• [GOAL OF THE EXERCISE] Make a verbatim copy of the records; pictures stay out.

━━━━━ RECORDS FOR THE EXERCISE

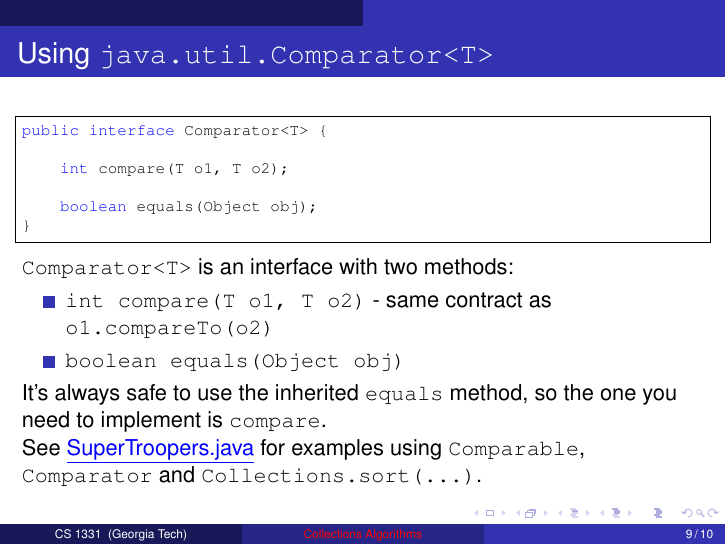
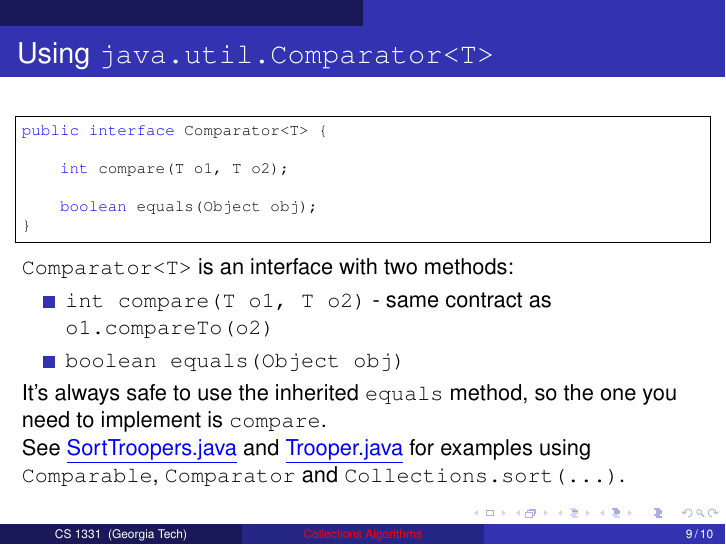
Before and after one commit to cs1331/cs1331.github.io.old, LaTeX slides (slides/collections-algorithms.tex): page 9 of 10. Compiled offline with pdfLaTeX.

Commit message:
fixed file links in collections-algorithms slides

```diff
--- a/slides/collections-algorithms.tex
+++ b/slides/collections-algorithms.tex
@@ -194,7 +194,7 @@ public interface Comparator<T> {
 \end{itemize}
 It's always safe to use the inherited {\tt equals} method, so the one you need to implement is {\tt compare}.\\
 
-See \link{\code/collections/SuperTroopers.java}{SuperTroopers.java} for examples using {\tt Comparable}, {\tt Comparator} and {\tt Collections.sort(...)}.
+See \link{\code/collections/super-troopers/SortTroopers.java}{SortTroopers.java} and \link{\code/collections/super-troopers/Trooper.java}{Trooper.java} for examples using {\tt Comparable}, {\tt Comparator} and {\tt Collections.sort(...)}.
 
 \end{frame}
 %------------------------------------------------------------------------
```
Also changed, not shown: slides/collections-algorithms.pdf.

━━━━━━━━━━

• [COMPLETED EXERCISE]
Before and after one commit to cs1331/cs1331.github.io.old, LaTeX slides (slides/collections-algorithms.tex): page 9 of 10. Compiled offline with pdfLaTeX.

Commit message:
fixed file links in collections-algorithms slides

```diff
--- a/slides/collections-algorithms.tex
+++ b/slides/collections-algorithms.tex
@@ -194,7 +194,7 @@ public interface Comparator<T> {
 \end{itemize}
 It's always safe to use the inherited {\tt equals} method, so the one you need to implement is {\tt compare}.\\
 
-See \link{\code/collections/SuperTroopers.java}{SuperTroopers.java} for examples using {\tt Comparable}, {\tt Comparator} and {\tt Collections.sort(...)}.
+See \link{\code/collections/super-troopers/SortTroopers.java}{SortTroopers.java} and \link{\code/collections/super-troopers/Trooper.java}{Trooper.java} for examples using {\tt Comparable}, {\tt Comparator} and {\tt Collections.sort(...)}.
 
 \end{frame}
 %------------------------------------------------------------------------
```
Also changed, not shown: slides/collections-algorithms.pdf.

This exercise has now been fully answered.